Le Figaro’s Big Bang Santé 2019

Can smartphones cure what ails you? Can data processing detect illnesses better than a doctor? From steak made from animal stem cells to new plants, what will be the food of the future? The Figaro’s 4th Big Bang Santé will once again explore the ways that digital tech is revolutionising health.
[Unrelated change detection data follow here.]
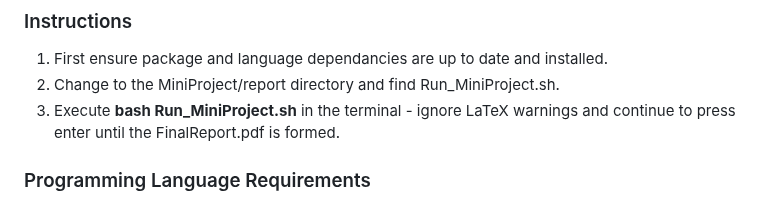
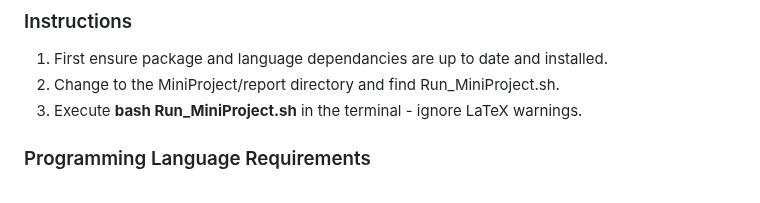
Before and after one commit to SamSmithImperial/CMEECourseWork, a Markdown page: Miniproject/ReadMe.md, the part around the change. GitHub-like rendering.

Commit message:
ReadMe final

```diff
--- a/Miniproject/ReadMe.md
+++ b/Miniproject/ReadMe.md
@@ -47,7 +47,7 @@ The project directory is structured as follows within the MiniProject directory:
 
 1. First ensure package and language dependancies are up to date and installed.
 2. Change to the MiniProject/report directory and find Run_MiniProject.sh.
-3. Execute **bash Run_MiniProject.sh** in the terminal - ignore LaTeX warnings and continue to press enter until the FinalReport.pdf is formed.
+3. Execute **bash Run_MiniProject.sh** in the terminal - ignore LaTeX warnings.
 
 ### Programming Language Requirements
 * Python 3.10.12
```
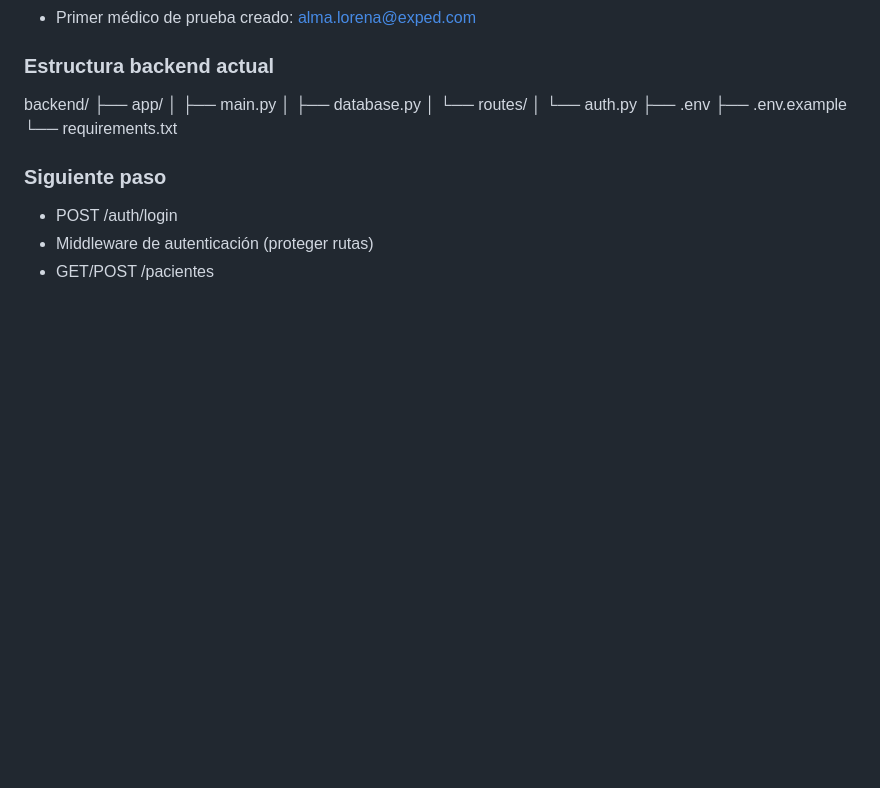
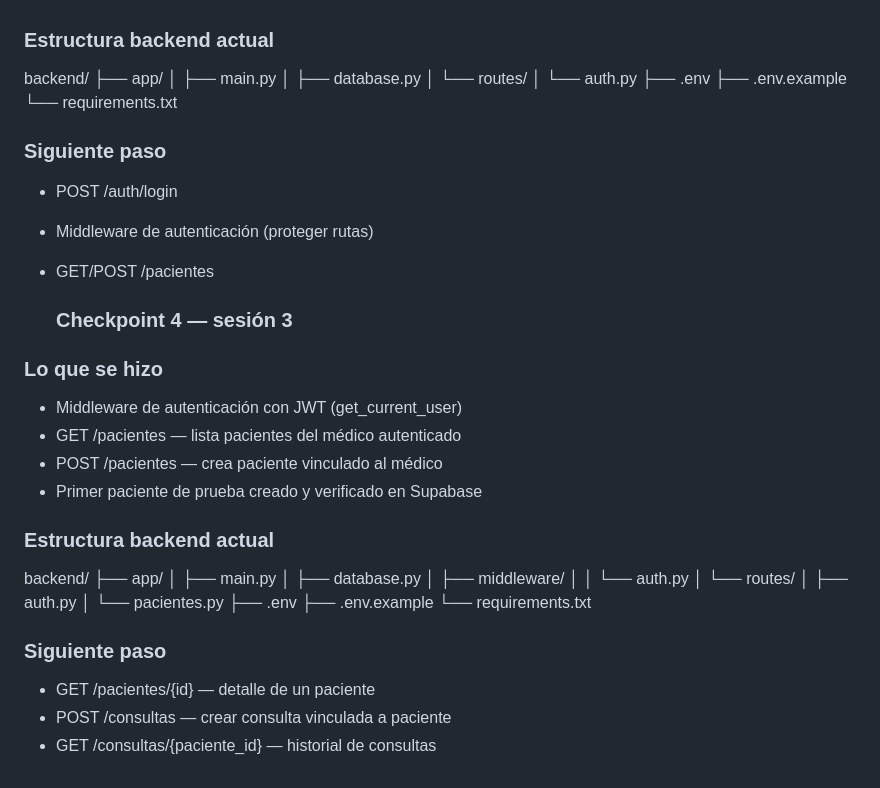
Before and after one commit to Jesusmontya/Exped_alpha, a Markdown page: CONTEXT.md, the part around the change. Drawn GitHub-style; blank space fills up the shorter version.

```diff
--- a/CONTEXT.md
+++ b/CONTEXT.md
@@ -140,3 +140,31 @@ backend/
 - POST /auth/login
 - Middleware de autenticación (proteger rutas)
 - GET/POST /pacientes
+
+
+  ### Checkpoint 4 — sesión 3
+
+### Lo que se hizo
+- Middleware de autenticación con JWT (get_current_user)
+- GET /pacientes — lista pacientes del médico autenticado
+- POST /pacientes — crea paciente vinculado al médico
+- Primer paciente de prueba creado y verificado en Supabase
+
+### Estructura backend actual
+backend/
+├── app/
+│   ├── main.py
+│   ├── database.py
+│   ├── middleware/
+│   │   └── auth.py
+│   └── routes/
+│       ├── auth.py
+│       └── pacientes.py
+├── .env
+├── .env.example
+└── requirements.txt
+
+### Siguiente paso
+- GET /pacientes/{id} — detalle de un paciente
+- POST /consultas — crear consulta vinculada a paciente
+- GET /consultas/{paciente_id} — historial de consultas
```
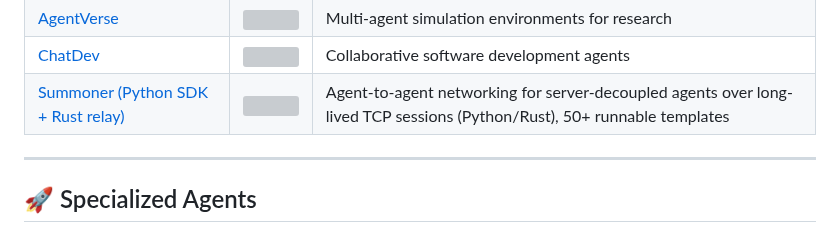
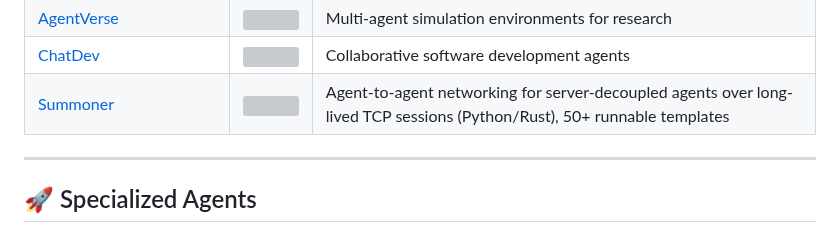
Before and after one commit to NipunaRanasinghe/awesome-ai-agents, a Markdown page: README.md, the part around the change. Rendered like a GitHub page; grey boxes are pictures that could not be loaded.

Commit message:
Update README.md
Co-authored-by: Nipuna Ransinghe  <nipunaranasinghe93@gmail.com>

```diff
--- a/README.md
+++ b/README.md
@@ -66,8 +66,7 @@ Frameworks for building and managing AI agents.
 |[Upsonic](https://github.com/upsonic/upsonic)                              |![](https://img.shields.io/github/stars/upsonic/upsonic)             |Reliability layer, model context protocol, task-oriented                                  |
 |[AgentVerse](https://github.com/OpenBMB/AgentVerse)                        |![](https://img.shields.io/github/stars/OpenBMB/AgentVerse)          |Multi-agent simulation environments for research                                          |
 |[ChatDev](https://github.com/OpenBMB/ChatDev)                              |![](https://img.shields.io/github/stars/OpenBMB/ChatDev)             |Collaborative software development agents                                                 |
-|[Summoner (Python SDK + Rust relay)](https://github.com/Summoner-Network/summoner-agents) | ![](https://img.shields.io/github/stars/Summoner-Network/summoner-agents) | Agent-to-agent networking for server-decoupled agents over long-lived TCP sessions (Python/Rust), 50+ runnable templates |
-
+|[Summoner](https://github.com/Summoner-Network/summoner-agents) | ![](https://img.shields.io/github/stars/Summoner-Network/summoner-agents) | Agent-to-agent networking for server-decoupled agents over long-lived TCP sessions (Python/Rust), 50+ runnable templates |
 
 ---
 
```
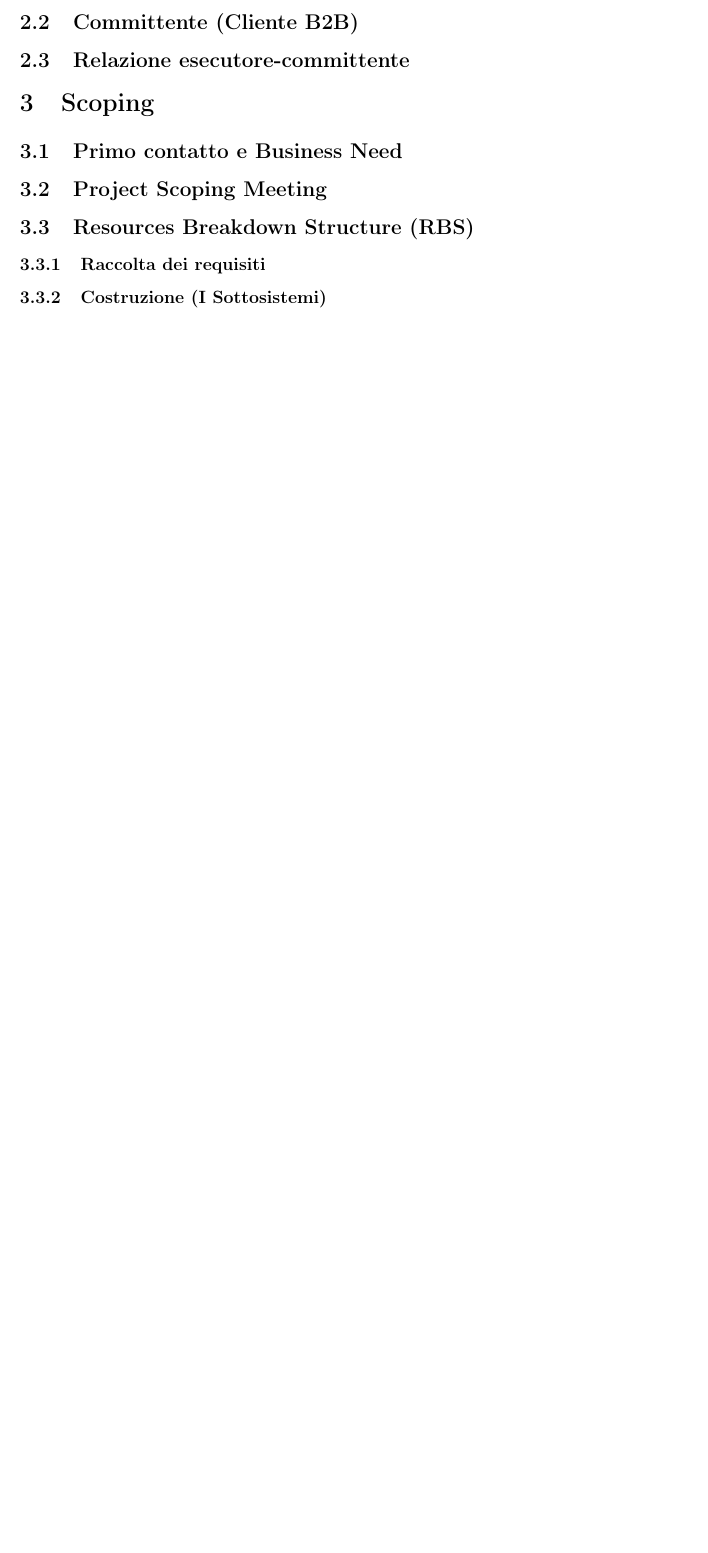
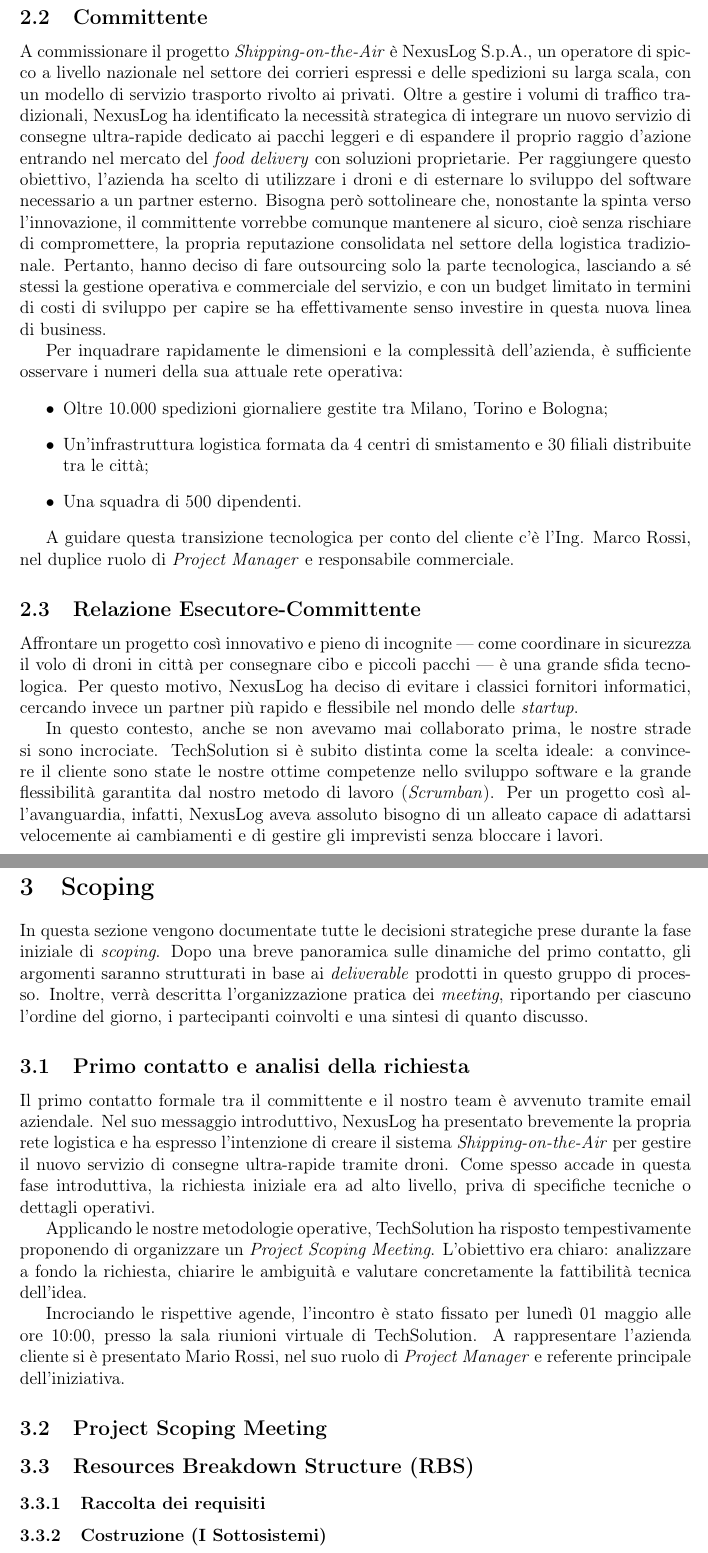
Before and after one commit to schwein69/Project-Management, a LaTeX document (Approccio.tex): part of page 8 of 9 before the commit and two parts of pages 8 and 9 of 10 after it, the two joined at a grey line, cut at the place of the change, the shorter picture padded with empty space. Compiled offline with pdfLaTeX.

Commit message:
done until 3.1

```diff
--- a/Approccio.tex
+++ b/Approccio.tex
@@ -148,14 +148,34 @@
 Per quanto riguarda le comunicazioni interne, si producono documenti formali solo per arricchire la \textit{knowledge base} aziendale o per mantenere lo storico del progetto. I problemi e gli ostacoli quotidiani (\textit{impediments}) vengono invece discussi e risolti a voce durante i \textit{Daily Meeting}.
 Infine, per aumentare l'efficienza, i report scritti vengono redatti \textbf{esclusivamente} per i \textit{task} in ritardo o critici. Le attività che procedono regolarmente secondo i piani non richiedono alcuna inutile reportistica aggiuntiva.
 
-\subsection{Committente (Cliente B2B)}
-% TODO: Descrivere l'azienda cliente che necessita di superare i limiti della logistica su gomma.
+\subsection{Committente}
+A commissionare il progetto \textit{Shipping-on-the-Air} è NexusLog S.p.A., un operatore di spicco a livello nazionale nel settore dei corrieri espressi e delle spedizioni su larga scala, con un modello di servizio trasporto rivolto ai privati. Oltre a gestire i volumi di traffico tradizionali, NexusLog ha identificato la necessità strategica di integrare un nuovo servizio di consegne ultra-rapide dedicato ai pacchi leggeri e di espandere il proprio raggio d'azione entrando nel mercato del \textit{food delivery} con soluzioni proprietarie. Per raggiungere questo obiettivo, l'azienda ha scelto di utilizzare i droni e di esternare lo sviluppo del software necessario a un partner esterno. Bisogna però sottolineare che, nonostante la spinta verso l'innovazione, il committente vorrebbe comunque mantenere al sicuro, cioè senza rischiare di compromettere, la propria reputazione consolidata nel settore della logistica tradizionale. Pertanto, hanno deciso di fare outsourcing solo la parte tecnologica, lasciando a sé stessi la gestione operativa e commerciale del servizio, e con un budget limitato in termini di costi di sviluppo per capire se ha effettivamente senso investire in questa nuova linea di business.
 
-\subsection{Relazione esecutore-committente}
+Per inquadrare rapidamente le dimensioni e la complessità dell'azienda, è sufficiente osservare i numeri della sua attuale rete operativa:
+\begin{itemize}
+    \item Oltre 10.000 spedizioni giornaliere gestite tra Milano, Torino e Bologna;
+    \item Un'infrastruttura logistica formata da 4 centri di smistamento e 30 filiali distribuite tra le città;
+    \item Una squadra di 500 dipendenti.
+\end{itemize}
+
+A guidare questa transizione tecnologica per conto del cliente c'è l'Ing. Marco Rossi, nel duplice ruolo di \textit{Project Manager} e responsabile commerciale.
+
+\subsection{Relazione Esecutore-Committente}
+Affrontare un progetto così innovativo e pieno di incognite — come coordinare in sicurezza il volo di droni in città per consegnare cibo e piccoli pacchi — è una grande sfida tecnologica. Per questo motivo, NexusLog ha deciso di evitare i classici fornitori informatici, cercando invece un partner più rapido e flessibile nel mondo delle \textit{startup}.
+
+In questo contesto, anche se non avevamo mai collaborato prima, le nostre strade si sono incrociate. TechSolution si è subito distinta come la scelta ideale: a convincere il cliente sono state le nostre ottime competenze nello sviluppo software e la grande flessibilità garantita dal nostro metodo di lavoro (\textit{Scrumban}). Per un progetto così all'avanguardia, infatti, NexusLog aveva assoluto bisogno di un alleato capace di adattarsi velocemente ai cambiamenti e di gestire gli imprevisti senza bloccare i lavori.
+
+\newpage
 
 \section{Scoping}
-\subsection{Primo contatto e Business Need}
-% TODO: Il cliente è limitato dalla logistica tradizionale (ritardi, traffico, costi) e vuole scalare sfruttando lo spazio aereo per l'ultimo miglio.
+In questa sezione vengono documentate tutte le decisioni strategiche prese durante la fase iniziale di \textit{scoping}. Dopo una breve panoramica sulle dinamiche del primo contatto, gli argomenti saranno strutturati in base ai \textit{deliverable} prodotti in questo gruppo di processo. Inoltre, verrà descritta l'organizzazione pratica dei \textit{meeting}, riportando per ciascuno l'ordine del giorno, i partecipanti coinvolti e una sintesi di quanto discusso.
+
+\subsection{Primo contatto e analisi della richiesta}
+Il primo contatto formale tra il committente e il nostro team è avvenuto tramite email aziendale. Nel suo messaggio introduttivo, NexusLog ha presentato brevemente la propria rete logistica e ha espresso l'intenzione di creare il sistema \textit{Shipping-on-the-Air} per gestire il nuovo servizio di consegne ultra-rapide tramite droni. Come spesso accade in questa fase introduttiva, la richiesta iniziale era ad alto livello, priva di specifiche tecniche o dettagli operativi.
+
+Applicando le nostre metodologie operative, TechSolution ha risposto tempestivamente proponendo di organizzare un \textit{Project Scoping Meeting}. L'obiettivo era chiaro: analizzare a fondo la richiesta, chiarire le ambiguità e valutare concretamente la fattibilità tecnica dell'idea.
+
+Incrociando le rispettive agende, l'incontro è stato fissato per lunedì 01 maggio alle ore 10:00, presso la sala riunioni virtuale di TechSolution. A rappresentare l'azienda cliente si è presentato Mario Rossi, nel suo ruolo di \textit{Project Manager} e referente principale dell'iniziativa.
 
 \subsection{Project Scoping Meeting}
 \subsection{Resources Breakdown Structure (RBS)}
```
Also changed, not shown: Approccio.pdf.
At 10:50 am Arcep Chair, Sébastien Soriano will talk about “How 5G will change healthcare”.

Find out more